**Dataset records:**
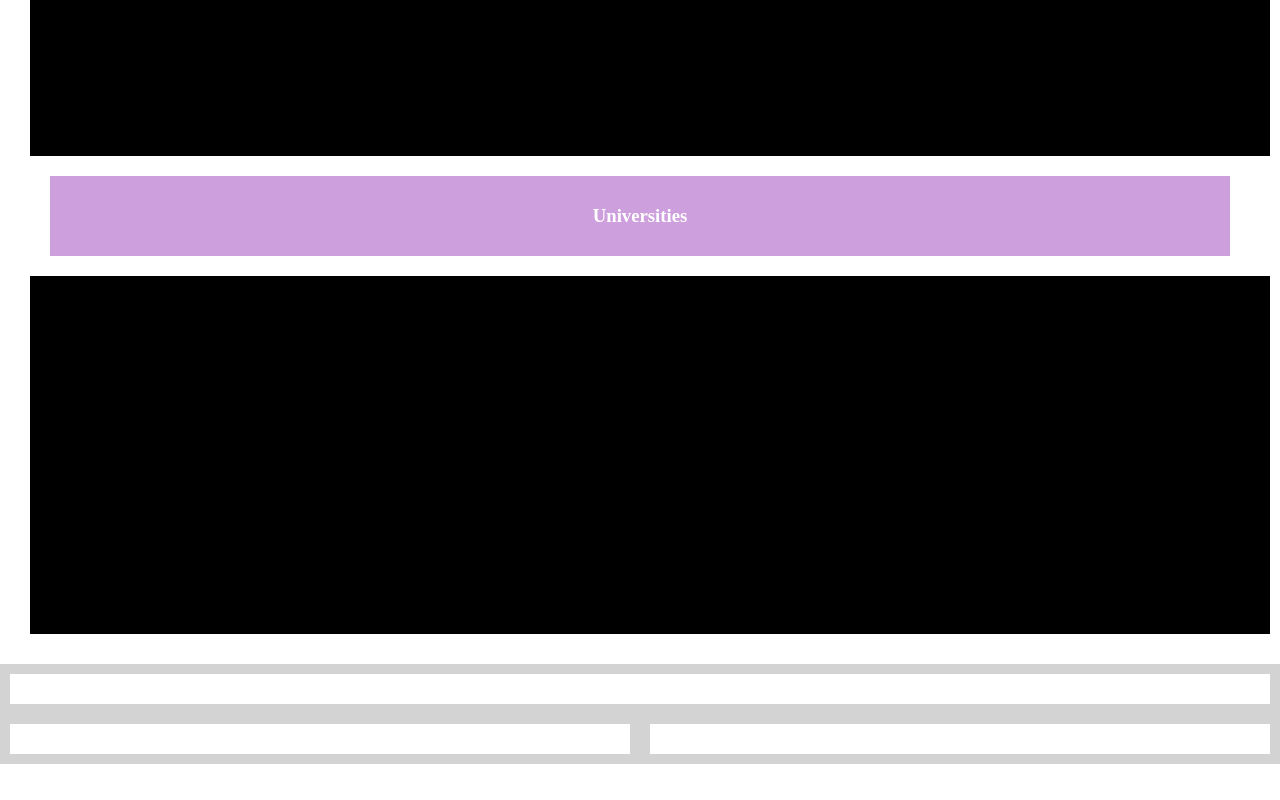
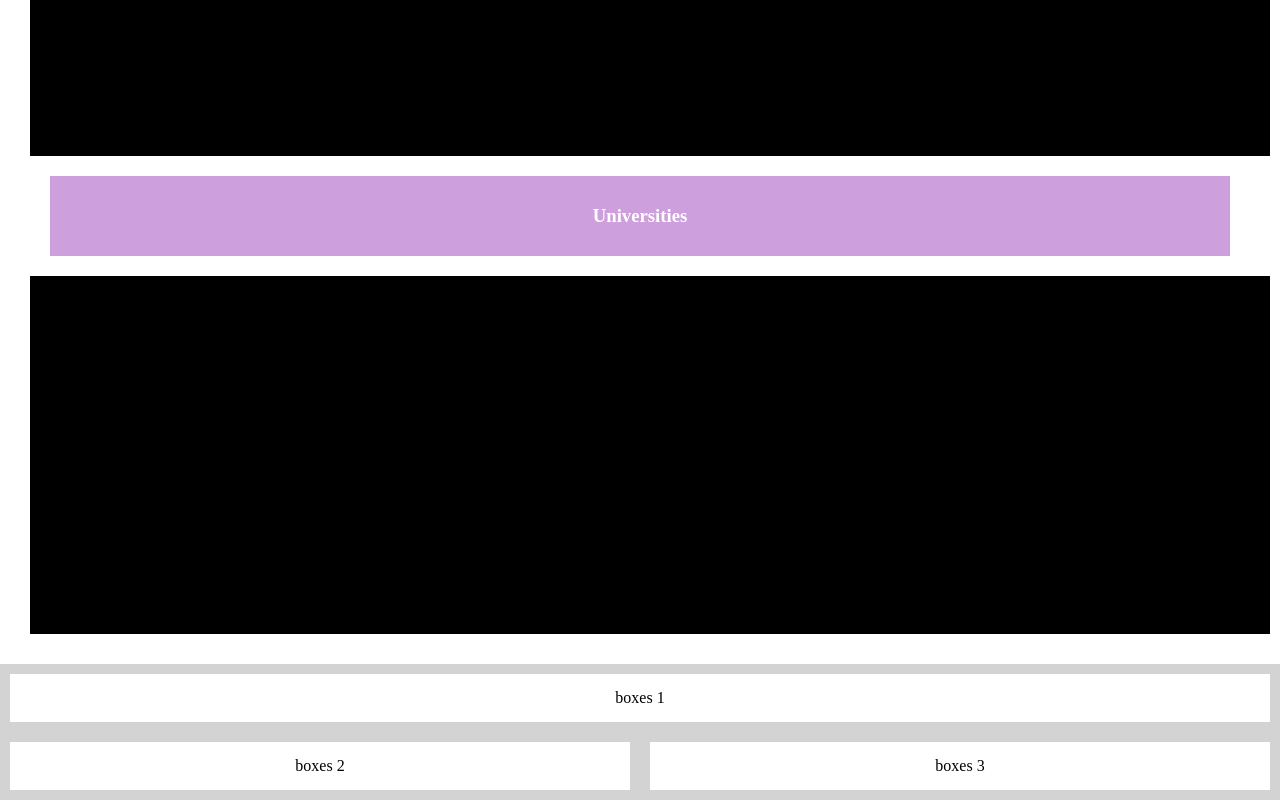
Before and after one commit to Angela-school/task-6, a plain HTML site: page index.html in a window 1280 px wide. Shown: the part 662-1462 px from the top of the page. Before the commit the page ends 1426 px from the top, so only its background shows below. Drawn offline with Linux system fonts and the light colour scheme.

Commit message:
added text

```diff
--- a/index.html
+++ b/index.html
@@ -38,9 +38,9 @@
 
   </main>
   <footer>
-    <div class="fotbox c1"></div>
-    <div class="fotbox c2"></div>
-    <div class="fotbox c3"></div>
+    <div class="fotbox c1"> boxes 1</div>
+    <div class="fotbox c2"> boxes 2</div>
+    <div class="fotbox c3"> boxes 3</div>
   </footer>
 
 </body>
```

**YOUR OBJECTIVE:**
Without the pictures, give every line above again exactly.

**WRITTEN SOLUTION:**
Before and after one commit to Angela-school/task-6, a plain HTML site: page index.html in a window 1280 px wide. Shown: the part 662-1462 px from the top of the page. Before the commit the page ends 1426 px from the top, so only its background shows below. Drawn offline with Linux system fonts and the light colour scheme.

Commit message:
added text

```diff
--- a/index.html
+++ b/index.html
@@ -38,9 +38,9 @@
 
   </main>
   <footer>
-    <div class="fotbox c1"></div>
-    <div class="fotbox c2"></div>
-    <div class="fotbox c3"></div>
+    <div class="fotbox c1"> boxes 1</div>
+    <div class="fotbox c2"> boxes 2</div>
+    <div class="fotbox c3"> boxes 3</div>
   </footer>
 
 </body>
```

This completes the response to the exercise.